- Exercise materials
▼

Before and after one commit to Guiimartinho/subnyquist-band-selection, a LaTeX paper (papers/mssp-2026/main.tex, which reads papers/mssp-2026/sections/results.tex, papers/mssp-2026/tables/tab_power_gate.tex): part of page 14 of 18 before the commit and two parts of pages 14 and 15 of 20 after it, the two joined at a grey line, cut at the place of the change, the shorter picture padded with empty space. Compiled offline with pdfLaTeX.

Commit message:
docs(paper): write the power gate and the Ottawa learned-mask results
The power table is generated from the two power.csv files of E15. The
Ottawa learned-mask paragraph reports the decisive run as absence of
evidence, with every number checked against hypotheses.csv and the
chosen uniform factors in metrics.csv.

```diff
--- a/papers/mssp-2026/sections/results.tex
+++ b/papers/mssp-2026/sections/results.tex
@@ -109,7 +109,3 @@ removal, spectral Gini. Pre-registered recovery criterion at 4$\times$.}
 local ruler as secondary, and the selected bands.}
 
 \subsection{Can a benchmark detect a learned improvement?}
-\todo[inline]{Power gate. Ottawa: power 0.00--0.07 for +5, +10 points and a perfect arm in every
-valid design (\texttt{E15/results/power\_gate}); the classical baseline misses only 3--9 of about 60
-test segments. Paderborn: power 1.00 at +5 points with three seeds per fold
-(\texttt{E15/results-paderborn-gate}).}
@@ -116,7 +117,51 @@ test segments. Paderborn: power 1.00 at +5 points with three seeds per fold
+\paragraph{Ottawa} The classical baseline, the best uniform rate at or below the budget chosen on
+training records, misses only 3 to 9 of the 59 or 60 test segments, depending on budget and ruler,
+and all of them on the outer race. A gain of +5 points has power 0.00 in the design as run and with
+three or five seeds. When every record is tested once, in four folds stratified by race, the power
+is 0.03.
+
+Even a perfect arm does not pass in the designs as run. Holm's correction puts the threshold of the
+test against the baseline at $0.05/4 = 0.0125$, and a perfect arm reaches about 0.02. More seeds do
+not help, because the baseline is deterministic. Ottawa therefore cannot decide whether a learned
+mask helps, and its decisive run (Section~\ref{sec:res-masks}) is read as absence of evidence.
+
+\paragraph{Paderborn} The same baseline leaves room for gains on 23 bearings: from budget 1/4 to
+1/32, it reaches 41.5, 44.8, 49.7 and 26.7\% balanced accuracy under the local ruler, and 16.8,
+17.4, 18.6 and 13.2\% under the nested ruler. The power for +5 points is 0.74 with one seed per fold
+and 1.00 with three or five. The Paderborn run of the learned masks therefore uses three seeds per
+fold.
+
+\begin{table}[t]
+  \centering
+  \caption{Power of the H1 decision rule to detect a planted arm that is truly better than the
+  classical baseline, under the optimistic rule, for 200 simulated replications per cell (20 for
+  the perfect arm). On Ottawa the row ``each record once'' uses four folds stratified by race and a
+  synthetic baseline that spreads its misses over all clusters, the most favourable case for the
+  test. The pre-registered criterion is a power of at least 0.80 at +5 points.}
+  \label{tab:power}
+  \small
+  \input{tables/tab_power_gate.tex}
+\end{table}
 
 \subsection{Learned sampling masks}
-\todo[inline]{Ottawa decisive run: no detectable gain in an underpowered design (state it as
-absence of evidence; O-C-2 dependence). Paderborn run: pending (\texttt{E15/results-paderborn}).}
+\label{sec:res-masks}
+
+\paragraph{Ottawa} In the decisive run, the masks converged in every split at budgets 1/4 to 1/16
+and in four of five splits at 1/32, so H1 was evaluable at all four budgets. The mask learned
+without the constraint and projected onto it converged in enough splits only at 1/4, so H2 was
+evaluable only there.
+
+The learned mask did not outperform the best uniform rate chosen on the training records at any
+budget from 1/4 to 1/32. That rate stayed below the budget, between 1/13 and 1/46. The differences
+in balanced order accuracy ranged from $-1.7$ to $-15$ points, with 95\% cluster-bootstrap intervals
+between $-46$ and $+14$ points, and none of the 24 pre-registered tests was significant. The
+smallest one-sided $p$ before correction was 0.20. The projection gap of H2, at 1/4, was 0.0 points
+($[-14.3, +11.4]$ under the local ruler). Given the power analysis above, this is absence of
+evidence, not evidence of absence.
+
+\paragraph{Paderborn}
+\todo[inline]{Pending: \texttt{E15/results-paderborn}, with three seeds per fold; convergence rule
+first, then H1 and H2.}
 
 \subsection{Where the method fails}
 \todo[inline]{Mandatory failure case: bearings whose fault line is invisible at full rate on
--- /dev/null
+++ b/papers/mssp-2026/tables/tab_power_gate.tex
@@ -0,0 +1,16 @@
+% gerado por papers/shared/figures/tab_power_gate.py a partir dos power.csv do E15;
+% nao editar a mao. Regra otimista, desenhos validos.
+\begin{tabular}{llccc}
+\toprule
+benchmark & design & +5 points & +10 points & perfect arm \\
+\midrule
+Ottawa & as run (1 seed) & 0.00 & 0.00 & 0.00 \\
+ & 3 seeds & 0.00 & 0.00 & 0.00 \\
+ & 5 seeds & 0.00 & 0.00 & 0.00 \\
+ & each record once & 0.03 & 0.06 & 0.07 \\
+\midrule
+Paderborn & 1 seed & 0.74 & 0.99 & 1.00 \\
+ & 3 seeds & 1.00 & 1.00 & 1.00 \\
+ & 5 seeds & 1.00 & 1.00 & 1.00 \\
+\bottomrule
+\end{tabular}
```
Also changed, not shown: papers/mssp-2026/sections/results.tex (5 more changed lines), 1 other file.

▲

- What the task asks
Please copy the data above in its entirety, exactly as written.

- Completed exercise
Before and after one commit to Guiimartinho/subnyquist-band-selection, a LaTeX paper (papers/mssp-2026/main.tex, which reads papers/mssp-2026/sections/results.tex, papers/mssp-2026/tables/tab_power_gate.tex): part of page 14 of 18 before the commit and two parts of pages 14 and 15 of 20 after it, the two joined at a grey line, cut at the place of the change, the shorter picture padded with empty space. Compiled offline with pdfLaTeX.

Commit message:
docs(paper): write the power gate and the Ottawa learned-mask results
The power table is generated from the two power.csv files of E15. The
Ottawa learned-mask paragraph reports the decisive run as absence of
evidence, with every number checked against hypotheses.csv and the
chosen uniform factors in metrics.csv.

```diff
--- a/papers/mssp-2026/sections/results.tex
+++ b/papers/mssp-2026/sections/results.tex
@@ -109,7 +109,3 @@ removal, spectral Gini. Pre-registered recovery criterion at 4$\times$.}
 local ruler as secondary, and the selected bands.}
 
 \subsection{Can a benchmark detect a learned improvement?}
-\todo[inline]{Power gate. Ottawa: power 0.00--0.07 for +5, +10 points and a perfect arm in every
-valid design (\texttt{E15/results/power\_gate}); the classical baseline misses only 3--9 of about 60
-test segments. Paderborn: power 1.00 at +5 points with three seeds per fold
-(\texttt{E15/results-paderborn-gate}).}
@@ -116,7 +117,51 @@ test segments. Paderborn: power 1.00 at +5 points with three seeds per fold
+\paragraph{Ottawa} The classical baseline, the best uniform rate at or below the budget chosen on
+training records, misses only 3 to 9 of the 59 or 60 test segments, depending on budget and ruler,
+and all of them on the outer race. A gain of +5 points has power 0.00 in the design as run and with
+three or five seeds. When every record is tested once, in four folds stratified by race, the power
+is 0.03.
+
+Even a perfect arm does not pass in the designs as run. Holm's correction puts the threshold of the
+test against the baseline at $0.05/4 = 0.0125$, and a perfect arm reaches about 0.02. More seeds do
+not help, because the baseline is deterministic. Ottawa therefore cannot decide whether a learned
+mask helps, and its decisive run (Section~\ref{sec:res-masks}) is read as absence of evidence.
+
+\paragraph{Paderborn} The same baseline leaves room for gains on 23 bearings: from budget 1/4 to
+1/32, it reaches 41.5, 44.8, 49.7 and 26.7\% balanced accuracy under the local ruler, and 16.8,
+17.4, 18.6 and 13.2\% under the nested ruler. The power for +5 points is 0.74 with one seed per fold
+and 1.00 with three or five. The Paderborn run of the learned masks therefore uses three seeds per
+fold.
+
+\begin{table}[t]
+  \centering
+  \caption{Power of the H1 decision rule to detect a planted arm that is truly better than the
+  classical baseline, under the optimistic rule, for 200 simulated replications per cell (20 for
+  the perfect arm). On Ottawa the row ``each record once'' uses four folds stratified by race and a
+  synthetic baseline that spreads its misses over all clusters, the most favourable case for the
+  test. The pre-registered criterion is a power of at least 0.80 at +5 points.}
+  \label{tab:power}
+  \small
+  \input{tables/tab_power_gate.tex}
+\end{table}
 
 \subsection{Learned sampling masks}
-\todo[inline]{Ottawa decisive run: no detectable gain in an underpowered design (state it as
-absence of evidence; O-C-2 dependence). Paderborn run: pending (\texttt{E15/results-paderborn}).}
+\label{sec:res-masks}
+
+\paragraph{Ottawa} In the decisive run, the masks converged in every split at budgets 1/4 to 1/16
+and in four of five splits at 1/32, so H1 was evaluable at all four budgets. The mask learned
+without the constraint and projected onto it converged in enough splits only at 1/4, so H2 was
+evaluable only there.
+
+The learned mask did not outperform the best uniform rate chosen on the training records at any
+budget from 1/4 to 1/32. That rate stayed below the budget, between 1/13 and 1/46. The differences
+in balanced order accuracy ranged from $-1.7$ to $-15$ points, with 95\% cluster-bootstrap intervals
+between $-46$ and $+14$ points, and none of the 24 pre-registered tests was significant. The
+smallest one-sided $p$ before correction was 0.20. The projection gap of H2, at 1/4, was 0.0 points
+($[-14.3, +11.4]$ under the local ruler). Given the power analysis above, this is absence of
+evidence, not evidence of absence.
+
+\paragraph{Paderborn}
+\todo[inline]{Pending: \texttt{E15/results-paderborn}, with three seeds per fold; convergence rule
+first, then H1 and H2.}
 
 \subsection{Where the method fails}
 \todo[inline]{Mandatory failure case: bearings whose fault line is invisible at full rate on
--- /dev/null
+++ b/papers/mssp-2026/tables/tab_power_gate.tex
@@ -0,0 +1,16 @@
+% gerado por papers/shared/figures/tab_power_gate.py a partir dos power.csv do E15;
+% nao editar a mao. Regra otimista, desenhos validos.
+\begin{tabular}{llccc}
+\toprule
+benchmark & design & +5 points & +10 points & perfect arm \\
+\midrule
+Ottawa & as run (1 seed) & 0.00 & 0.00 & 0.00 \\
+ & 3 seeds & 0.00 & 0.00 & 0.00 \\
+ & 5 seeds & 0.00 & 0.00 & 0.00 \\
+ & each record once & 0.03 & 0.06 & 0.07 \\
+\midrule
+Paderborn & 1 seed & 0.74 & 0.99 & 1.00 \\
+ & 3 seeds & 1.00 & 1.00 & 1.00 \\
+ & 5 seeds & 1.00 & 1.00 & 1.00 \\
+\bottomrule
+\end{tabular}
```
Also changed, not shown: papers/mssp-2026/sections/results.tex (5 more changed lines), 1 other file.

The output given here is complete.